Work order
Return each line of the listing exactly, though without its images.

────────────────────

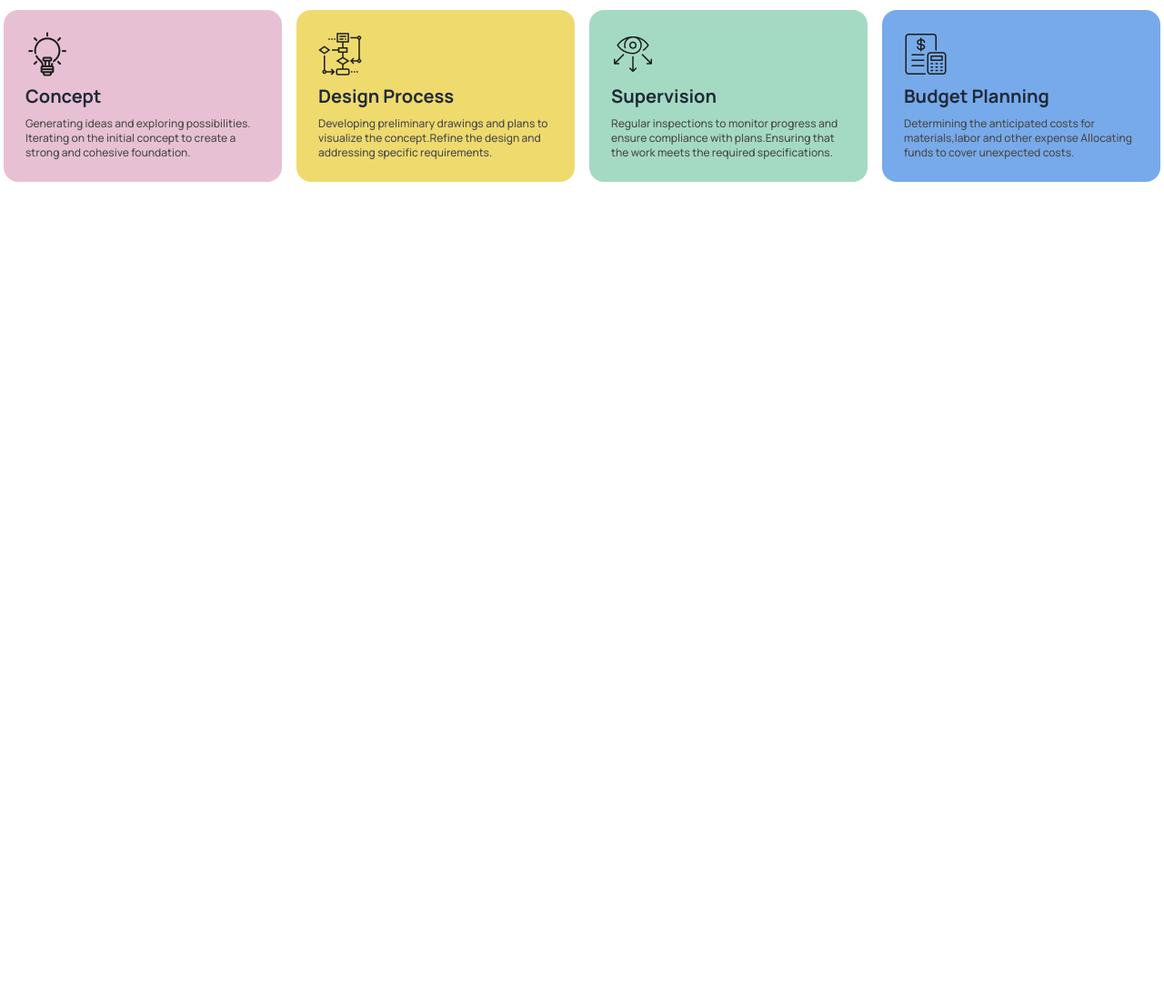
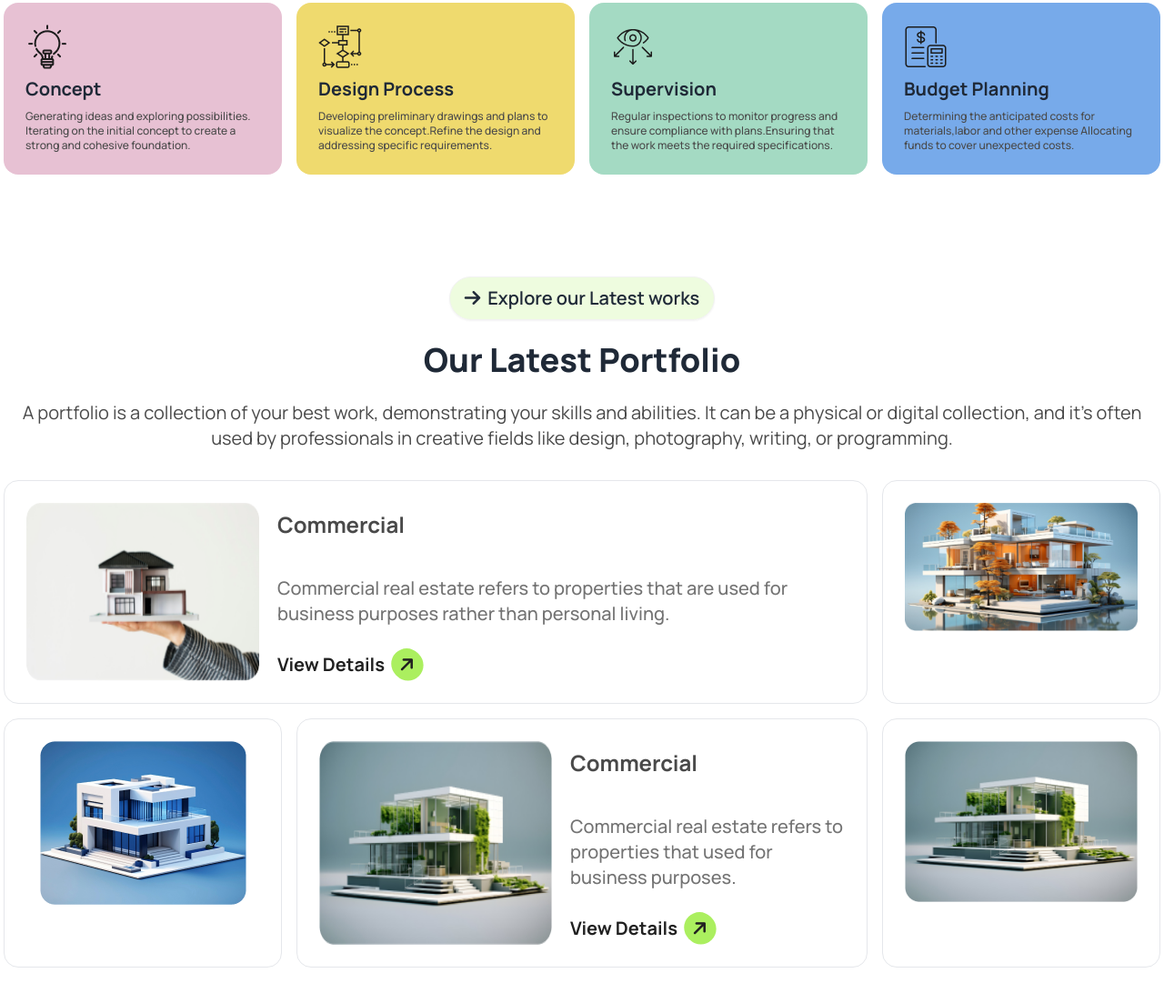
Before and after one commit to Minhaz03/my-repo-3-assign-3, a plain HTML site: page index.html in a window 1280 px wide. Shown: the part 1868-2971 px from the top of the page at 91% size. Before the commit the page ends 2180 px from the top, so only its background shows below. Drawn offline with nearby package versions, Linux system fonts and the light colour scheme.

Commit message:
adding latest portfolio

```diff
--- a/index.html
+++ b/index.html
@@ -172,7 +172,7 @@
                 <a class="btn rounded-3xl mb-6 text-xl"><i class="fa-solid fa-arrow-right">
                 </i>
                 How to Work</a>
-                <h1 class="text-3xl md:text-5xl font-extrabold">Our Works Process</h1> <br>
+                <h1 class="text-3xl md:text-4xl font-extrabold">Our Works Process</h1> <br>
                 <p class="text-[#494949] text-xl">Our works process is designed to deliver high-quality results efficiently and effectively. It involves a series of steps that ensure that your project is completed to your satisfaction.
                 </p>
             </div>
@@ -201,6 +201,49 @@
             </div>
         </section>
 
+        <!-- our latest portfolio -->
+        <section class="mb-28">
+            <div class="text-center mb-8">
+                <a class="btn rounded-3xl mb-6 text-xl bg-[#ABEF5F33]"><i class="fa-solid fa-arrow-right">
+                </i>
+                Explore our Latest works</a>
+                <h1 class="text-3xl md:text-4xl font-extrabold">Our Latest Portfolio</h1> <br>
+                <p class="text-[#494949] text-xl">A portfolio is a collection of your best work, demonstrating your skills and abilities. It can be a physical or digital collection, and it's often used by professionals in creative fields like design, photography, writing, or programming.
+                </p>
+            </div>
+
+            <div class="grid grid-cols-1  lg:grid-cols-4 lg:grid-rows-1 gap-4">
+                <div class="lg:flex bg-[#FFFFFF] border box-border rounded-2xl p-6 col-span-3">
+                    <img class="w-64" src="./assets/img1.png" alt="">
+                    <div class="mt-2 lg:ml-5">
+                        <h1 class="text-2xl font-bold text-[#494949]">Commercial</h1>
+                        <p class="mt-10 font-medium text-[#737373] text-xl">Commercial real estate refers to properties that are used for business purposes rather than personal living.</p> <br>
+                        <a class="text-[#212121] text-xl font-bold">View Details<i class="fa-solid fa-arrow-right -rotate-45 bg-book-primary rounded-3xl p-2 ml-2"></i></a>
+                    </div>
+                </div>
+
+                <div class="bg-[#FFFFFF] border box-border rounded-2xl p-6 col-span-3 lg:col-span-1">
+                    <img class="m-auto w-full" src="./assets/img2.png" alt="">
+                </div>
+
+                <div class="bg-[#FFFFFF] border box-border rounded-2xl p-6 col-span-3 lg:col-span-1">
+                    <img class="m-auto" src="./assets/img3.png" alt="">
+                </div>
+
+
+                <div class="lg:flex bg-[#FFFFFF] border box-border rounded-2xl p-6 col-span-3 lg:col-span-2">
+                    <img class="w-64" src="./assets/img4.png" alt="">
+                    <div class="mt-2 lg:ml-5">
+                        <h1 class="text-2xl font-bold text-[#494949]">Commercial</h1>
+                        <p class="mt-10 font-medium text-[#737373] text-xl">Commercial real estate refers to properties that used for business purposes.</p> <br>
+                        <a class="text-[#212121] text-xl font-bold">View Details<i class="fa-solid fa-arrow-right -rotate-45 bg-book-primary rounded-3xl p-2 ml-2"></i></a>
+                    </div>
+                </div>
+                <div class="bg-[#FFFFFF] border box-border rounded-2xl p-6 col-span-3 lg:col-span-1">
+                    <img class="m-auto" src="./assets/img4.png" alt="">
+                </div>
+            </div>
+        </section>
 
     </main>
 
```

────────────────────

Answer space
Before and after one commit to Minhaz03/my-repo-3-assign-3, a plain HTML site: page index.html in a window 1280 px wide. Shown: the part 1868-2971 px from the top of the page at 91% size. Before the commit the page ends 2180 px from the top, so only its background shows below. Drawn offline with nearby package versions, Linux system fonts and the light colour scheme.

Commit message:
adding latest portfolio

```diff
--- a/index.html
+++ b/index.html
@@ -172,7 +172,7 @@
                 <a class="btn rounded-3xl mb-6 text-xl"><i class="fa-solid fa-arrow-right">
                 </i>
                 How to Work</a>
-                <h1 class="text-3xl md:text-5xl font-extrabold">Our Works Process</h1> <br>
+                <h1 class="text-3xl md:text-4xl font-extrabold">Our Works Process</h1> <br>
                 <p class="text-[#494949] text-xl">Our works process is designed to deliver high-quality results efficiently and effectively. It involves a series of steps that ensure that your project is completed to your satisfaction.
                 </p>
             </div>
@@ -201,6 +201,49 @@
             </div>
         </section>
 
+        <!-- our latest portfolio -->
+        <section class="mb-28">
+            <div class="text-center mb-8">
+                <a class="btn rounded-3xl mb-6 text-xl bg-[#ABEF5F33]"><i class="fa-solid fa-arrow-right">
+                </i>
+                Explore our Latest works</a>
+                <h1 class="text-3xl md:text-4xl font-extrabold">Our Latest Portfolio</h1> <br>
+                <p class="text-[#494949] text-xl">A portfolio is a collection of your best work, demonstrating your skills and abilities. It can be a physical or digital collection, and it's often used by professionals in creative fields like design, photography, writing, or programming.
+                </p>
+            </div>
+
+            <div class="grid grid-cols-1  lg:grid-cols-4 lg:grid-rows-1 gap-4">
+                <div class="lg:flex bg-[#FFFFFF] border box-border rounded-2xl p-6 col-span-3">
+                    <img class="w-64" src="./assets/img1.png" alt="">
+                    <div class="mt-2 lg:ml-5">
+                        <h1 class="text-2xl font-bold text-[#494949]">Commercial</h1>
+                        <p class="mt-10 font-medium text-[#737373] text-xl">Commercial real estate refers to properties that are used for business purposes rather than personal living.</p> <br>
+                        <a class="text-[#212121] text-xl font-bold">View Details<i class="fa-solid fa-arrow-right -rotate-45 bg-book-primary rounded-3xl p-2 ml-2"></i></a>
+                    </div>
+                </div>
+
+                <div class="bg-[#FFFFFF] border box-border rounded-2xl p-6 col-span-3 lg:col-span-1">
+                    <img class="m-auto w-full" src="./assets/img2.png" alt="">
+                </div>
+
+                <div class="bg-[#FFFFFF] border box-border rounded-2xl p-6 col-span-3 lg:col-span-1">
+                    <img class="m-auto" src="./assets/img3.png" alt="">
+                </div>
+
+
+                <div class="lg:flex bg-[#FFFFFF] border box-border rounded-2xl p-6 col-span-3 lg:col-span-2">
+                    <img class="w-64" src="./assets/img4.png" alt="">
+                    <div class="mt-2 lg:ml-5">
+                        <h1 class="text-2xl font-bold text-[#494949]">Commercial</h1>
+                        <p class="mt-10 font-medium text-[#737373] text-xl">Commercial real estate refers to properties that used for business purposes.</p> <br>
+                        <a class="text-[#212121] text-xl font-bold">View Details<i class="fa-solid fa-arrow-right -rotate-45 bg-book-primary rounded-3xl p-2 ml-2"></i></a>
+                    </div>
+                </div>
+                <div class="bg-[#FFFFFF] border box-border rounded-2xl p-6 col-span-3 lg:col-span-1">
+                    <img class="m-auto" src="./assets/img4.png" alt="">
+                </div>
+            </div>
+        </section>
 
     </main>
 
```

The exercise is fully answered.